This is a continuation of a series of articles that tackles different engineering achievement, from world’s tallest building, longest bridge, biggest building, and the likes. Now let’s talk about the world’s largest vessel.
Before going on to the discussion bout the world’s largest vessel, let’s define first “vessel”, “barge”, and a “ship”. A vessel is a craft, especially one larger than a rowboat, designed to navigate on water. A ship is a vessel of considerable size for deep-water navigation. While barge a vessel, usually flat-bottomed and with or without its own power, used for transporting freight, especially on canals.
We defined those 3 so that we will not be confused with their meaning (if ever you’re confused). So let’s now continue.
This one is longer than the height of Empire State Building; its storage tanks have a capacity equivalent to 175 Olympic-size swimming pools. It was designed to endure a category-five typhoon, and will be in service for around 25 years. The South Korean shipbuilder Samsung Heavy Industries floated “Prelude” the partially 1, 601-feet long and 600, 000-ton vessel off the southern shipyard in Geoje on November 30, 2013. It’s a floating liquefied natural gas (FLNG) platform, commissioned by the Dutch energy company Shell, the facility is due to be delivered by September 2016.
Prelude would operate in a remote basin around 475 kilometers (295 miles) northeast of Broome, a town in Western Australia to tap offshore gas. It is 74 meters wide and 11 meters high, and it is expected to produce 3.6 million tons a year (mtpa) of LNG, and 5.3 mtpa of liquids and other hydrocarbons. As for comparison, Shell’s US-based rival Chevron, leads the development of “Gorgon” a lan-based producing plant. Gorgon is expected to produce 15.6 mtpa when it is done in early 2015. But Gorgon is more expensive than Prelude, the former is estimated to cost around $US 52B while the latter is estimated on $US 12B.
Prelude can produce enough gas to supply a city the size of Hong Kong. It is not yet finished but Shell’s technicians are already designing a larger and tougher vessel than Prelude.

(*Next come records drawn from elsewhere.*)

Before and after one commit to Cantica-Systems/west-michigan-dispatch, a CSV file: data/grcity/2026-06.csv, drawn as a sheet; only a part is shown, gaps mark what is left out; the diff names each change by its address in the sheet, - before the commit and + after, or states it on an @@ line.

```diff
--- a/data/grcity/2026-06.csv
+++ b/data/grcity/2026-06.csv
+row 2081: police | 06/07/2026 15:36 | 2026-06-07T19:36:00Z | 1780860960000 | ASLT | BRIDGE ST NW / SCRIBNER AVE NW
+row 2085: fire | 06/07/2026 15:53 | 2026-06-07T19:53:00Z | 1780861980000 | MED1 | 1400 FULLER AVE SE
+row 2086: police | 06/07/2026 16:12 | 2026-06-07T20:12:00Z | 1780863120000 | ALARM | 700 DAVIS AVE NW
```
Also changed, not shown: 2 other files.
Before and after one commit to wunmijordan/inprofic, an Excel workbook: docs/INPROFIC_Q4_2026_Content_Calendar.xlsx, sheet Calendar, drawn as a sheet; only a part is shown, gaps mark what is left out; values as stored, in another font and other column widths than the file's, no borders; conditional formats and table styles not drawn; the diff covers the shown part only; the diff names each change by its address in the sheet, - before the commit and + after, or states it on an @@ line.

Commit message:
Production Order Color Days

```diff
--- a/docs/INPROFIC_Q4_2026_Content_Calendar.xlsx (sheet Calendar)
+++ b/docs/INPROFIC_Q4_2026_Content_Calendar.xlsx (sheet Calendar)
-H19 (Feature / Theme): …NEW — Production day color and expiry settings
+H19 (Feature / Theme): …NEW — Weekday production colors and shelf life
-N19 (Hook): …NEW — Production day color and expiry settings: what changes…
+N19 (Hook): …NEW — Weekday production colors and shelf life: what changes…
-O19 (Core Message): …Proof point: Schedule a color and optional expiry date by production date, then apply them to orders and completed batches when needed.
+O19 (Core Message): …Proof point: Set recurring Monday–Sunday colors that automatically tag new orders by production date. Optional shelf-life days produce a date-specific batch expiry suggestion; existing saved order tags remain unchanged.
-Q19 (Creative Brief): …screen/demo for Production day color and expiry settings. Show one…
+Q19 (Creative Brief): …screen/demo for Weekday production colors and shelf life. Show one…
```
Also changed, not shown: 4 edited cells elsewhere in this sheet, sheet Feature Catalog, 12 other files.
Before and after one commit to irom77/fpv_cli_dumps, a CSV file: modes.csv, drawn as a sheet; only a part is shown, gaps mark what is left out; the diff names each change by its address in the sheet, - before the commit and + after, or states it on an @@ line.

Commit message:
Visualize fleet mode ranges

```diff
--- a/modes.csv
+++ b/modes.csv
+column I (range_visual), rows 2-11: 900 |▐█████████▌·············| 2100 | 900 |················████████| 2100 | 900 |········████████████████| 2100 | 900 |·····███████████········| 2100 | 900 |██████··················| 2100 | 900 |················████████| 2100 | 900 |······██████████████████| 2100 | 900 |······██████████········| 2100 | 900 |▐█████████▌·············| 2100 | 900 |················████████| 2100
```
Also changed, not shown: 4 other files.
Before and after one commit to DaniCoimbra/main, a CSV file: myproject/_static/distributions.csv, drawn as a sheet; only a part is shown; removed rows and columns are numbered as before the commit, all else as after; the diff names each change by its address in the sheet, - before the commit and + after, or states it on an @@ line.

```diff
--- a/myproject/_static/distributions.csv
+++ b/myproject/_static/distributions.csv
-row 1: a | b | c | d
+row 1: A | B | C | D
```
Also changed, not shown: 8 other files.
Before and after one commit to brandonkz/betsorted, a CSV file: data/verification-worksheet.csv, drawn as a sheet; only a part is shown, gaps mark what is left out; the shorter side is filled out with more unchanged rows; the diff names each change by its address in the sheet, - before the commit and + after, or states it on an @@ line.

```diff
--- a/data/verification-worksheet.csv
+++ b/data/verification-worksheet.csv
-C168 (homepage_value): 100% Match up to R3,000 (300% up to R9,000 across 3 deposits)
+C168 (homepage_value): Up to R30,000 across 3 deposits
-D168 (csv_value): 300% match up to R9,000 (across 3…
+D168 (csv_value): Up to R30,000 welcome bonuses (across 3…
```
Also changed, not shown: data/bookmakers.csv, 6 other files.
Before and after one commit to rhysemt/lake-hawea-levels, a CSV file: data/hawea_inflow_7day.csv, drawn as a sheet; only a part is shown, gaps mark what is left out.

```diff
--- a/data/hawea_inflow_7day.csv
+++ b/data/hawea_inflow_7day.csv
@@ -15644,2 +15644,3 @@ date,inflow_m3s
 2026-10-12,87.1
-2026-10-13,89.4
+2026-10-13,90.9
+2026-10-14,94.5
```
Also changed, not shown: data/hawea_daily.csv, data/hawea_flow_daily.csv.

World’s largest ship, which is bigger than the Empire State Building, takes to the water for first time